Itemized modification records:
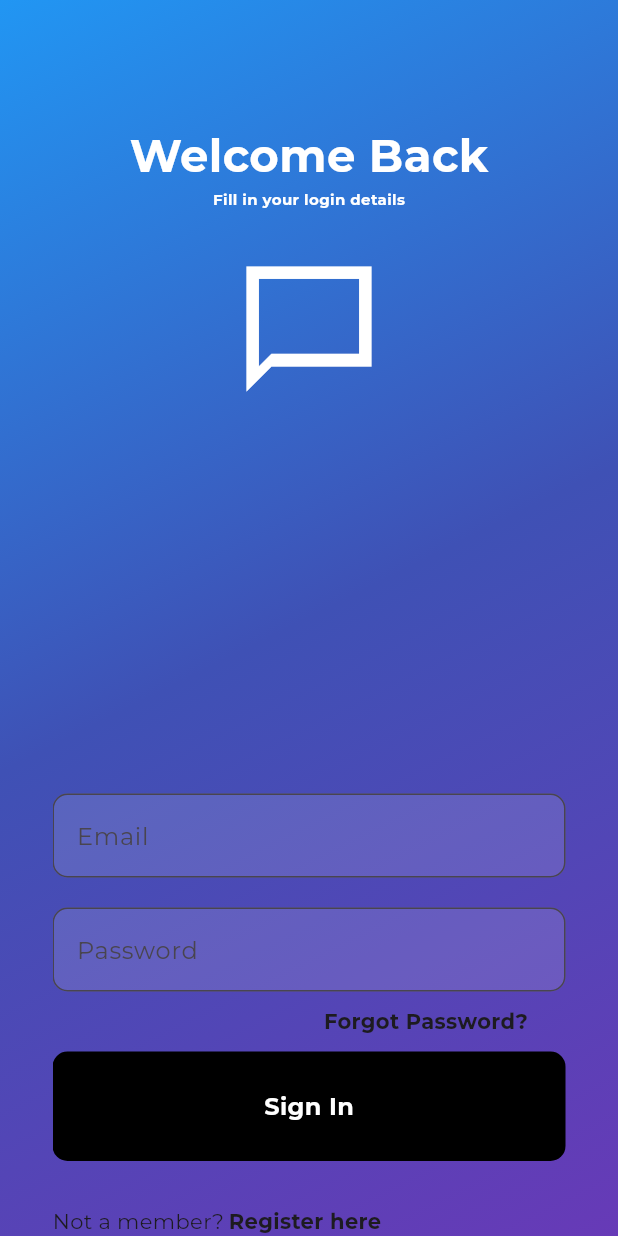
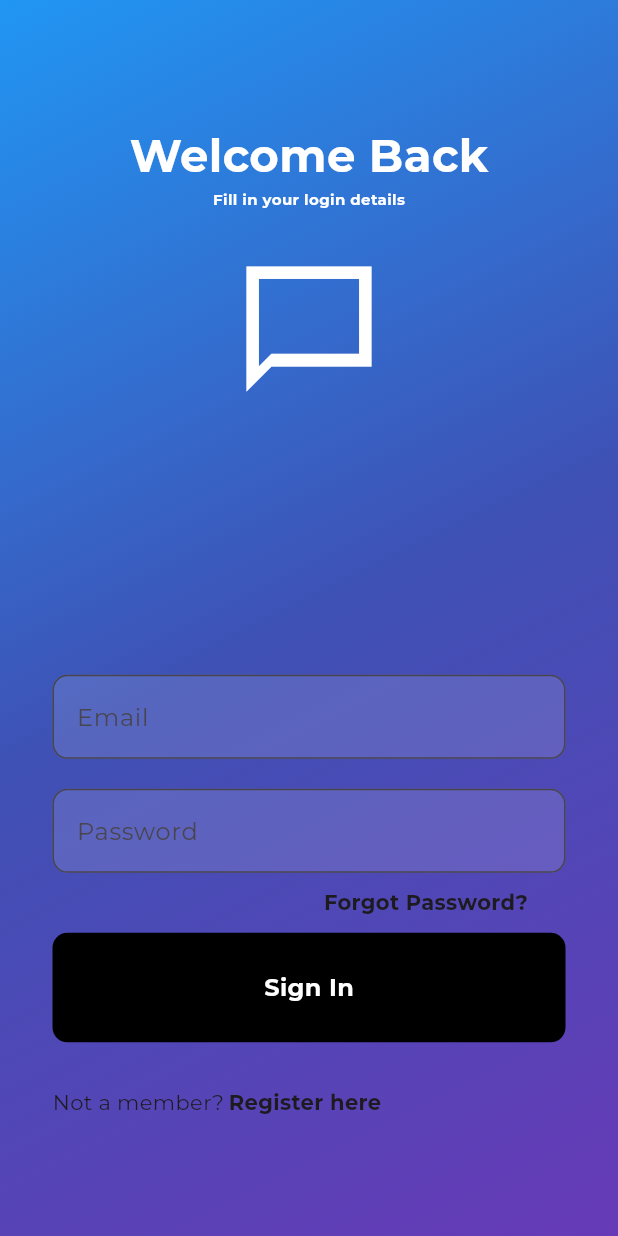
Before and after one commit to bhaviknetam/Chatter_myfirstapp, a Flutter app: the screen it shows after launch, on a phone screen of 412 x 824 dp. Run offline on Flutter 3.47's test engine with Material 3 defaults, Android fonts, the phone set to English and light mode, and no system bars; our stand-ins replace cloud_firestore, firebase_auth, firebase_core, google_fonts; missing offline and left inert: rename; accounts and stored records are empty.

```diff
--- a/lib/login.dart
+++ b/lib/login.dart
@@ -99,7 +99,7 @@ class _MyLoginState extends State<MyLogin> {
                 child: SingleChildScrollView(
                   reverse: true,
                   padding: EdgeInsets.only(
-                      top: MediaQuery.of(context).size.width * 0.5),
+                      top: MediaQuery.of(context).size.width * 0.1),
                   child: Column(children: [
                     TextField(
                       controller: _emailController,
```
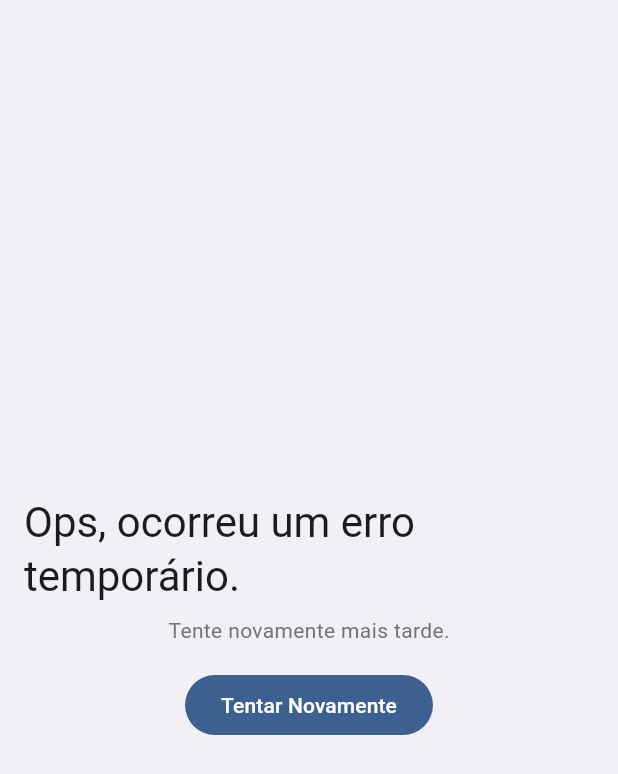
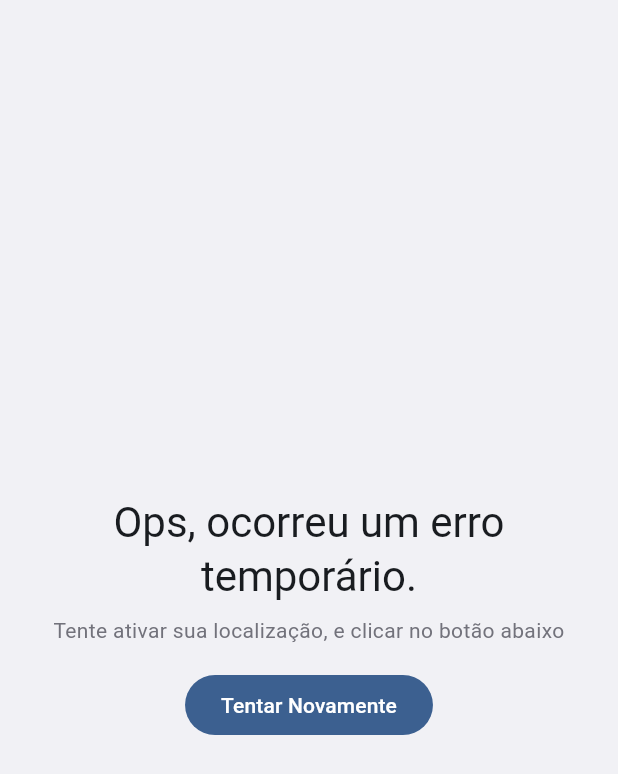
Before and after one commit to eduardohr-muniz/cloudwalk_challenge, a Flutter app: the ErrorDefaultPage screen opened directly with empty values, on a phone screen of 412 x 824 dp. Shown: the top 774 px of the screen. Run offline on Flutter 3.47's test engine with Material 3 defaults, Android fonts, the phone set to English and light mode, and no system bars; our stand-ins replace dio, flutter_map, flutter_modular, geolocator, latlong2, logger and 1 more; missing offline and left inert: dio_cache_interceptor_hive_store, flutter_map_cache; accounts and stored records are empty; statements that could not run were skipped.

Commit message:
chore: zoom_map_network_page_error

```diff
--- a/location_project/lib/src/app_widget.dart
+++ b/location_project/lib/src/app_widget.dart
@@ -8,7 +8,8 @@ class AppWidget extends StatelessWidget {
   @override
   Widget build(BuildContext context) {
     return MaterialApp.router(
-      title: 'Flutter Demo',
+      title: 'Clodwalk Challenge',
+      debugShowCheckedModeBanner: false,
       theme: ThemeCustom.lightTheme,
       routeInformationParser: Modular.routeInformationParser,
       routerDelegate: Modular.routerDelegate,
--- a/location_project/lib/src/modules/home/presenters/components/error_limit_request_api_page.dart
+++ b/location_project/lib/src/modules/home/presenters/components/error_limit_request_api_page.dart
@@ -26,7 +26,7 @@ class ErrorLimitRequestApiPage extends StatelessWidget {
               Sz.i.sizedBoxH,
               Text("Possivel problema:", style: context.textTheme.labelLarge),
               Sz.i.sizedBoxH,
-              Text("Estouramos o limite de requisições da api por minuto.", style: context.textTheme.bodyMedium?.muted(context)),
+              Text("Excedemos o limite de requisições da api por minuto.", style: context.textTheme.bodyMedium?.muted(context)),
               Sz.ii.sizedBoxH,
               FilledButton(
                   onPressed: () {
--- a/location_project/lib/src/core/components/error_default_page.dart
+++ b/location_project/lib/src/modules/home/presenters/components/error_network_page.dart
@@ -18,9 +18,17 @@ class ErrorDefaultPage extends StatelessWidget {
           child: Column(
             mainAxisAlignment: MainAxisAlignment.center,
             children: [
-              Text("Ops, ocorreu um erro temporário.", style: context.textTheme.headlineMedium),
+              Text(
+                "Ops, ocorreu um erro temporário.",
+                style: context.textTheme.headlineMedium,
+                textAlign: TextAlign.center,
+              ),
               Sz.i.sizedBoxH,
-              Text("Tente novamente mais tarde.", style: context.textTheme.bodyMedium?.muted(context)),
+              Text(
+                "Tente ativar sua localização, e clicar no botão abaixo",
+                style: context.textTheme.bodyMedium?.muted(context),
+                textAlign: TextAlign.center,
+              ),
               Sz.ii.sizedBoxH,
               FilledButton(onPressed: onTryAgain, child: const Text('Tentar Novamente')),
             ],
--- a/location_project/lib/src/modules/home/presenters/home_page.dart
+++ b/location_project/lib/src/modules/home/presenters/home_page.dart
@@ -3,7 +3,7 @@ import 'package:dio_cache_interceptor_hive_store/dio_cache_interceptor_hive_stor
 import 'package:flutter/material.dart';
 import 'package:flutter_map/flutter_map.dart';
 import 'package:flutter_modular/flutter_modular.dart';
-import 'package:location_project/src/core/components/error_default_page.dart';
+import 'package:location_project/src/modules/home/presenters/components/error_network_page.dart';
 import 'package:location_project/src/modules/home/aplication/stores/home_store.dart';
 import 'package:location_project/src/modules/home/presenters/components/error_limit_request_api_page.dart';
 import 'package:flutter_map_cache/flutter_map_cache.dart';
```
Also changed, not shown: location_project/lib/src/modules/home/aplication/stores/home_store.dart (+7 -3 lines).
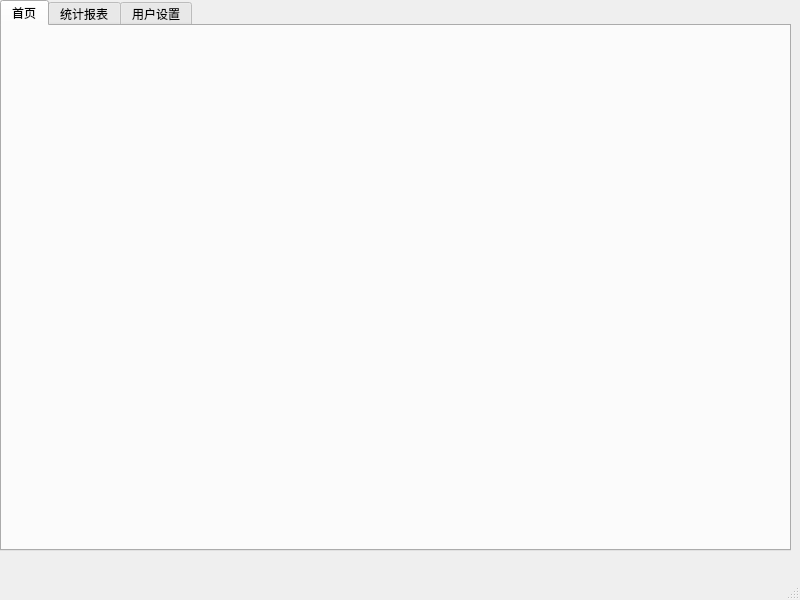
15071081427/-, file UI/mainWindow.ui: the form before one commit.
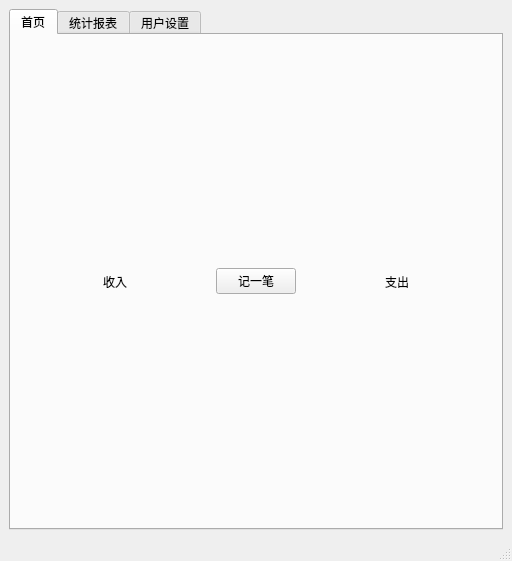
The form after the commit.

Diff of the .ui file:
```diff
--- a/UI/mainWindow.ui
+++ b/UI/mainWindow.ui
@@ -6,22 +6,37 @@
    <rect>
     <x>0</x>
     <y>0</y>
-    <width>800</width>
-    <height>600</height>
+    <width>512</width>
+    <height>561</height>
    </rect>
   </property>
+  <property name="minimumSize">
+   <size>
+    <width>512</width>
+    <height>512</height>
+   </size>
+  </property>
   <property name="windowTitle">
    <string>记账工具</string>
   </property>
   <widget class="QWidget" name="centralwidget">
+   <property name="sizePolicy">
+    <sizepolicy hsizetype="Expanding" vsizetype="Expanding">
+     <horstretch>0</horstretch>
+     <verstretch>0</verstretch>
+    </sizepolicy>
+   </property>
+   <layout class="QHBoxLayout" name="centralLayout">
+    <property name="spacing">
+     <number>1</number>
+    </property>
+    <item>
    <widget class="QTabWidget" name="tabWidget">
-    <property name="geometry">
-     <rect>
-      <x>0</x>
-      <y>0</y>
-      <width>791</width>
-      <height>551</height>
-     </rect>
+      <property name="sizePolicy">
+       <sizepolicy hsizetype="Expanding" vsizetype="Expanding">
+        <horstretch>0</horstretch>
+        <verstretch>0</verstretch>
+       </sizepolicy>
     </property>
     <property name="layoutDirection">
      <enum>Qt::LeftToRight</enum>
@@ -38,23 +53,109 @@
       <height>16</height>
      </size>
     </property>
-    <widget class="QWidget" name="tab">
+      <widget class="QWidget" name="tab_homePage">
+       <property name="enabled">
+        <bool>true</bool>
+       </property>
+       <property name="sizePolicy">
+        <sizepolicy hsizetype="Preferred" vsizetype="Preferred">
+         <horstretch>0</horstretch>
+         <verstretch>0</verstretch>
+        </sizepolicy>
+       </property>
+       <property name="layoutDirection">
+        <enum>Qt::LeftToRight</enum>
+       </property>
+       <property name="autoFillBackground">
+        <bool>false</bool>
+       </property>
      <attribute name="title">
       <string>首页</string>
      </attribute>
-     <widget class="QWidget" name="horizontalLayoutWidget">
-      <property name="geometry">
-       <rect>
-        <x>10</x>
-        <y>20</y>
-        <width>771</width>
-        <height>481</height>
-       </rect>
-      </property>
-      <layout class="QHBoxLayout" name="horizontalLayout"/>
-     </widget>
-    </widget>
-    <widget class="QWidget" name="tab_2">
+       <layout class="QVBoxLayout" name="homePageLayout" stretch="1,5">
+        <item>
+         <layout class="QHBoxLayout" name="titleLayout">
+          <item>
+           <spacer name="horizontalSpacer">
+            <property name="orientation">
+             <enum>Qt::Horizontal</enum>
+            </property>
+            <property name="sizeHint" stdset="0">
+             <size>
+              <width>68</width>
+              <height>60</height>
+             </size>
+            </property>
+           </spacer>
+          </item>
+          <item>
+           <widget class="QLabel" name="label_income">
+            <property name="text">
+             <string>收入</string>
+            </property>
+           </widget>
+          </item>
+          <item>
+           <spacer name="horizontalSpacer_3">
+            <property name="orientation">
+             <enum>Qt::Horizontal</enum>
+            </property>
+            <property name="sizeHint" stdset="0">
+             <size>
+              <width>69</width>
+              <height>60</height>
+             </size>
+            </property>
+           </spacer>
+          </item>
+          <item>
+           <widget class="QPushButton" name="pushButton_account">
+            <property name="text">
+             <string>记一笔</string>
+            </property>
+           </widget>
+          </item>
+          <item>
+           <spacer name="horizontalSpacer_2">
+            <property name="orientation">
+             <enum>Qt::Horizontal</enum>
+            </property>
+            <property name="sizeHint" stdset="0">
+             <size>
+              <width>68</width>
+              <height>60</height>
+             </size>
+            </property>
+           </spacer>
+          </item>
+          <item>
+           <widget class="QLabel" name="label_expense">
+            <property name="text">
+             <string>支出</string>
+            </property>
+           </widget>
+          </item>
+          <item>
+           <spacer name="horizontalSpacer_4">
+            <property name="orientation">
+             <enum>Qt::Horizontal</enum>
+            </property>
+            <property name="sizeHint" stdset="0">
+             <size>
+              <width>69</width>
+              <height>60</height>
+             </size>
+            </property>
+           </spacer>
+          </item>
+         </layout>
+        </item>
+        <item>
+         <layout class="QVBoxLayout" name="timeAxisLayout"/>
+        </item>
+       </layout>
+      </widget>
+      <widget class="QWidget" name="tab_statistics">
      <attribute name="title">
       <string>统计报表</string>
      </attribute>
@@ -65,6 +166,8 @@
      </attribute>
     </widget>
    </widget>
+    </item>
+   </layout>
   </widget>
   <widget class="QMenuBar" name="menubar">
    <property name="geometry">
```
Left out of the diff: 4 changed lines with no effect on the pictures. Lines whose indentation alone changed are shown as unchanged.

PROBLEM DESCRIPTION: Among the lines above, find those that contain the word "width" and copy them.

WRITTEN SOLUTION:
-                      top: MediaQuery.of(context).size.width * 0.5),
+                      top: MediaQuery.of(context).size.width * 0.1),
-    <width>800</width>
+    <width>512</width>
+    <width>512</width>
-      <width>791</width>
-        <width>771</width>
+              <width>68</width>
+              <width>69</width>
+              <width>68</width>
+              <width>69</width>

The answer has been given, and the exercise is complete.